Terror plot to attack New York-Toronto railroad thwarted in Canada
Canadian law enforcement confirmed Monday afternoon that authorities thwarted an alleged terror plot in Canada that targeted a Via Rail passenger train that operates between Toronto, Ontario and New York City in the United States.
During Monday’s press conference, the Royal Canadian Mounted Police (RCMP) confirmed that they apprehended and charged two men earlier in the day that they believe unsuccessfully hatched what is being called a homegrown terror plot. The suspects now in custody have been named as Chiheb Esseghaier, 30, and Raed Jaser, residents of Montreal, Quebec and Toronto, Ontario, respectively.
"We are alleging that these two individuals took steps and conducted activities to initiate a terrorist attack," Jennifer Strachan, criminal operations officer for RCMP Ontario, said during Monday’s presser.
The Canadian Broadcasting Corporation adds that the suspects were under investigation for over a year before brought into custody, and assistance was provided by entities on both sides of the border including the United States’ FBI and Department of Homeland Security, although the plot itself involved attacking a train on Canadian soil.

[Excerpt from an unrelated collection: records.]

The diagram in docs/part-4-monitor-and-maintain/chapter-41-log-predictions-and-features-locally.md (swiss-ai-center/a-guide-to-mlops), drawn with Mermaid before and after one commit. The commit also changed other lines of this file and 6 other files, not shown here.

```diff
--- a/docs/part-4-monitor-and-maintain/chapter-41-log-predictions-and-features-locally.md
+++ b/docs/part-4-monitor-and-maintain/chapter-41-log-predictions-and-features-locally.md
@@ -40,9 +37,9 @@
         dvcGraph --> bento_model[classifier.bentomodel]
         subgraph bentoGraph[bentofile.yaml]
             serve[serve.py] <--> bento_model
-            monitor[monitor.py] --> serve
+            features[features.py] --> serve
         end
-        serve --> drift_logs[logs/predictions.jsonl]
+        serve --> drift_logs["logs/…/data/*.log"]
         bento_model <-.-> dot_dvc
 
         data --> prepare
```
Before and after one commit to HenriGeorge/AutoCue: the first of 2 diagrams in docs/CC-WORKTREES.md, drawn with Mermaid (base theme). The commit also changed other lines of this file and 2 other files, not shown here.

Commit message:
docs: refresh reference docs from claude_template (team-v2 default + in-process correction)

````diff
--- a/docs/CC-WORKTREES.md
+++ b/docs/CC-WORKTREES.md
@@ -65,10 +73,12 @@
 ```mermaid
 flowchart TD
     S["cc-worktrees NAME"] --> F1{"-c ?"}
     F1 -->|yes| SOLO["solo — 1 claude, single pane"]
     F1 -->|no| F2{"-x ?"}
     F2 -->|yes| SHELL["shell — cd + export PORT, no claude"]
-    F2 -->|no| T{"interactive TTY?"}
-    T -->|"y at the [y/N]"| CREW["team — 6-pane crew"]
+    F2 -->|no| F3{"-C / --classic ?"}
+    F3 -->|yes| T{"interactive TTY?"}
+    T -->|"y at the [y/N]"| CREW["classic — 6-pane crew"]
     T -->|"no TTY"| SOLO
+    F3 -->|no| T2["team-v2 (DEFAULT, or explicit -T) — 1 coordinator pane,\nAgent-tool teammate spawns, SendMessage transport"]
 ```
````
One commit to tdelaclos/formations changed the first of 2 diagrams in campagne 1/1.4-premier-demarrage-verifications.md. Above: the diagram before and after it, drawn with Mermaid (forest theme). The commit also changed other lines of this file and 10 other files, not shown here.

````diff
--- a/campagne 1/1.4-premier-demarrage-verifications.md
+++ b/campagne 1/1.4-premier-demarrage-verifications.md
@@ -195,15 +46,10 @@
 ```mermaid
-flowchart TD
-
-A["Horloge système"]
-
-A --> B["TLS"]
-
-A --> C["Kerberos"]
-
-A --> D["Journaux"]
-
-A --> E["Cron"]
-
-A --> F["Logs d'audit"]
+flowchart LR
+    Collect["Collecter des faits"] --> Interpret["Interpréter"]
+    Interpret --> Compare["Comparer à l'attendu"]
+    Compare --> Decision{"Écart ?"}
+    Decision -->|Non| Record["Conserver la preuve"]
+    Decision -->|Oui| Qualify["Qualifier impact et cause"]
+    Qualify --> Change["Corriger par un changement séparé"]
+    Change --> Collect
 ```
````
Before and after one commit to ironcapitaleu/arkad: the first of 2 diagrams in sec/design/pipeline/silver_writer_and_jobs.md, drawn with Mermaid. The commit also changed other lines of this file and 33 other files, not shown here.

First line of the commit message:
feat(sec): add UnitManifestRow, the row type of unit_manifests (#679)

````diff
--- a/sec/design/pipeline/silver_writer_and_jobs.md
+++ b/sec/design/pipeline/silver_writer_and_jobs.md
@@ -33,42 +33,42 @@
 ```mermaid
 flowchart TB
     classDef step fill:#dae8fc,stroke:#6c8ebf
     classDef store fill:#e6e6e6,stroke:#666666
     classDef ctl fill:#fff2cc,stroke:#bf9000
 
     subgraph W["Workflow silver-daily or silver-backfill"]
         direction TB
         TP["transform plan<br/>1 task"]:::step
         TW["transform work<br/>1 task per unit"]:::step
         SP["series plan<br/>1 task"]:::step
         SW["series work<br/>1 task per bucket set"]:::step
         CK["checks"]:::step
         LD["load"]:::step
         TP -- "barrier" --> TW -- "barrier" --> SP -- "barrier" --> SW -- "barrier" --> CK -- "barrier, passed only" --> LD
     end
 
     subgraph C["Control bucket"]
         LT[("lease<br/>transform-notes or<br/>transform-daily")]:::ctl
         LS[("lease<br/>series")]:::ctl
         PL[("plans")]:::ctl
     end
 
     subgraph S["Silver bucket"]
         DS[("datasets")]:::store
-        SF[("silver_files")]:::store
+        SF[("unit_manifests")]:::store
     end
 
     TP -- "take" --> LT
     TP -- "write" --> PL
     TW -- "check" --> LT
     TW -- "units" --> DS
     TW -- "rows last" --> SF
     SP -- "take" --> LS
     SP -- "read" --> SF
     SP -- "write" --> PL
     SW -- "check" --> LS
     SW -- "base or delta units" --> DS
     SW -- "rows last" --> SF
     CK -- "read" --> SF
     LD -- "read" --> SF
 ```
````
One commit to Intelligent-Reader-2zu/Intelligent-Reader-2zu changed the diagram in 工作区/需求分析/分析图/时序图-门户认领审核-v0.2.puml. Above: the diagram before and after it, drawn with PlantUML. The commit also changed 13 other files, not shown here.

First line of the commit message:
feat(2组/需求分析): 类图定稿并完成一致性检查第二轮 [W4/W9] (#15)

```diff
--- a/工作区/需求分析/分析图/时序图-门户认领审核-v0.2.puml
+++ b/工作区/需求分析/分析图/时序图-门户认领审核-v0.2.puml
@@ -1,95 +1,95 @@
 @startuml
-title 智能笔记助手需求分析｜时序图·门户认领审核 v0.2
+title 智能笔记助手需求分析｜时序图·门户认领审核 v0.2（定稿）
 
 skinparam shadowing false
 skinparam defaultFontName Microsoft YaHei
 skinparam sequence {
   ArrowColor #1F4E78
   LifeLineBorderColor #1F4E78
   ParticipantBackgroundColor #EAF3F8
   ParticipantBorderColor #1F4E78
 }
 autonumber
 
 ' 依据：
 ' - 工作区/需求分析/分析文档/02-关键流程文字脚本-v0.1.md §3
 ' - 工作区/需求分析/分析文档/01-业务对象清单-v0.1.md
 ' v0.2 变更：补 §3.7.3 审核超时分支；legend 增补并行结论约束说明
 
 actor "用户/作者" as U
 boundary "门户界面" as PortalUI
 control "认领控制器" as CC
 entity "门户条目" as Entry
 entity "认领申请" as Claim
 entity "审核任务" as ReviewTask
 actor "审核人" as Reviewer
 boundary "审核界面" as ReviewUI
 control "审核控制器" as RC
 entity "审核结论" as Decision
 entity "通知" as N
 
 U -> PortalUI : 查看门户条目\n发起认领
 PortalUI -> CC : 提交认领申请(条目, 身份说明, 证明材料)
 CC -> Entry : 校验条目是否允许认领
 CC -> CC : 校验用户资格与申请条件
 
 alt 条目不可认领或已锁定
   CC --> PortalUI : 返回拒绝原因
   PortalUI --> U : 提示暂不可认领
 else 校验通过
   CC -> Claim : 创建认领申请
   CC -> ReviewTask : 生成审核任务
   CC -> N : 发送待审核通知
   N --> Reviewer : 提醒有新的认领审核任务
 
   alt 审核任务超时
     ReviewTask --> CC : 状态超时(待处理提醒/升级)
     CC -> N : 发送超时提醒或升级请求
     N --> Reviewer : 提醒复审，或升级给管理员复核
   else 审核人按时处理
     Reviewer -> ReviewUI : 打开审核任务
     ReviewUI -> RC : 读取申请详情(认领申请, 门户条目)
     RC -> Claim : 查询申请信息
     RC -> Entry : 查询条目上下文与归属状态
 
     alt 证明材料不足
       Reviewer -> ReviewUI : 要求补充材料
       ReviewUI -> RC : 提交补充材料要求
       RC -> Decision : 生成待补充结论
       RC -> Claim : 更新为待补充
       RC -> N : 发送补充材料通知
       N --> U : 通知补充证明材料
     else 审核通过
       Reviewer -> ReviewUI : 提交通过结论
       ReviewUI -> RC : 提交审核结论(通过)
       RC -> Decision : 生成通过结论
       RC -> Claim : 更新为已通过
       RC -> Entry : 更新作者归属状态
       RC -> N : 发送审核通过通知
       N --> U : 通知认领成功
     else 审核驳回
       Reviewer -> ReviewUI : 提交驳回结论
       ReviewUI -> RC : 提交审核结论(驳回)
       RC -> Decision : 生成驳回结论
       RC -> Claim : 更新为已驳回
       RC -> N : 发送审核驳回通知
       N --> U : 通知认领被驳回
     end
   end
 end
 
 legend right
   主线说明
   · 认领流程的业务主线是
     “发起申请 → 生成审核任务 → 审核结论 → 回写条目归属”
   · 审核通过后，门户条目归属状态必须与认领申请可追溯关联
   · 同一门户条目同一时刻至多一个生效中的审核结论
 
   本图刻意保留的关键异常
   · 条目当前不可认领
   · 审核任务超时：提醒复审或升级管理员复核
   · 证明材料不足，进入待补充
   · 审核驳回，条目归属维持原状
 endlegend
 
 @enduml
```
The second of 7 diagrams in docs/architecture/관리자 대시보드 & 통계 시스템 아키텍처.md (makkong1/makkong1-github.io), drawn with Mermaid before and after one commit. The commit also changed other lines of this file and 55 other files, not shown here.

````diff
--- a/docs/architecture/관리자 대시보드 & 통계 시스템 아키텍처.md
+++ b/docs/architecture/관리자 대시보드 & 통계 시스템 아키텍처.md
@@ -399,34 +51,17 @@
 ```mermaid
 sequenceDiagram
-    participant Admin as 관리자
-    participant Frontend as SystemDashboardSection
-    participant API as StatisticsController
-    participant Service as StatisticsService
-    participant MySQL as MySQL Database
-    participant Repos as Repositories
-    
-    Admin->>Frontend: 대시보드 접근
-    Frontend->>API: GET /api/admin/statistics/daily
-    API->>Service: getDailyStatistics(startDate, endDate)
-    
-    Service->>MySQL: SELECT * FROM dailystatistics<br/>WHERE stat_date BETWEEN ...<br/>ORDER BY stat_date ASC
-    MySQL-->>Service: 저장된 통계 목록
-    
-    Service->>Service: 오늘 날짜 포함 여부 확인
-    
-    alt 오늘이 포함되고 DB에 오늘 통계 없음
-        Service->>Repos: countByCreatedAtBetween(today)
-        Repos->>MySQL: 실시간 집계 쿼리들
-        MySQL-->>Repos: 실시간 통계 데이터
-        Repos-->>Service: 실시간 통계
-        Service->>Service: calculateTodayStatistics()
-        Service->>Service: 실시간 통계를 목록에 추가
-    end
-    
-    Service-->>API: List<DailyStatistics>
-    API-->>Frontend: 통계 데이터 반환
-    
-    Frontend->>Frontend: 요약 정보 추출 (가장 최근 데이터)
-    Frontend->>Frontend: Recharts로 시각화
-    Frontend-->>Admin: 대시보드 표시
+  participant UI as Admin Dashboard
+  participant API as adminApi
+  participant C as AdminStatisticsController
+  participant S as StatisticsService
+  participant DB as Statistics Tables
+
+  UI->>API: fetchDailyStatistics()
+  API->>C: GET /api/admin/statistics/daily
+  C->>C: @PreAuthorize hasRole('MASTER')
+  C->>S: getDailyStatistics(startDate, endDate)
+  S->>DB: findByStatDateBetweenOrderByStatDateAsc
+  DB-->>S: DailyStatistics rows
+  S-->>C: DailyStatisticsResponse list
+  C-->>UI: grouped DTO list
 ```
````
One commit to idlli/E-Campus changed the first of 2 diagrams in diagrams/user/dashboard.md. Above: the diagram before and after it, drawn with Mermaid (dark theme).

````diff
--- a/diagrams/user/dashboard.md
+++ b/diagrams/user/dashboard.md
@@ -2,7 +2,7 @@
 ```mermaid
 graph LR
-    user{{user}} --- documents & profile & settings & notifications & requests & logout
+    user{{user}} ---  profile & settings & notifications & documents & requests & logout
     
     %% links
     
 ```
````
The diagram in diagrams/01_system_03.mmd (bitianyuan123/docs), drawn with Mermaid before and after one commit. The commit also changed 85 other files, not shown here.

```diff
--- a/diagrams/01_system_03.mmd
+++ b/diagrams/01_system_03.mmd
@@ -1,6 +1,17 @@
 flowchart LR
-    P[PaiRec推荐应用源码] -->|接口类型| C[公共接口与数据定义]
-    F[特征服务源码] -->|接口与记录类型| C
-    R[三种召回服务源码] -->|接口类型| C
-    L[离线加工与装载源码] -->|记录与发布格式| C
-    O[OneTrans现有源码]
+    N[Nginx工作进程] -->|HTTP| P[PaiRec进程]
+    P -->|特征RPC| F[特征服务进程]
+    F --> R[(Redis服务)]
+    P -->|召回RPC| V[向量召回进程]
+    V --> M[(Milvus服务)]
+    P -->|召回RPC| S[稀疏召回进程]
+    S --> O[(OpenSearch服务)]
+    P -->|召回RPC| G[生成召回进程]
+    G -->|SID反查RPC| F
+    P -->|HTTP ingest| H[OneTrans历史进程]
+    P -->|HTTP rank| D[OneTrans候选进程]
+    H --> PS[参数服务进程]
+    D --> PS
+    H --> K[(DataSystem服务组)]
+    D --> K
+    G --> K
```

Police do not believe the plot is related to the terrorist attack in Boston, Massachusetts last week that left three people dead, but do allege that the Canadian operation was to some extent supported by an Al-Qaeda affiliate in Iran. Iranian authorities, however, have vowed Tehran has no links to the group.
“This is the most hilarious thing I've heard in my 64 years,” Iranian Foreign Minister Ali Akbar Salehi said, as quoted by ISNA news agency. He added that any suggestion that Al-Qaeda is linked to Iran is “truly ridiculous.”
The suspects, say investigators, were spotted routinely monitoring train activity in the Toronto area. An arrest had originally been planned for three weeks earlier, but their apprehension was put on hold for reasons not yet known.
Details on the suspects are scant as preliminary reports come in, but Robert Fife, chief of CTV’s Ottawa news bureau, says, “it does not appear to be a case of radicalization of youth.”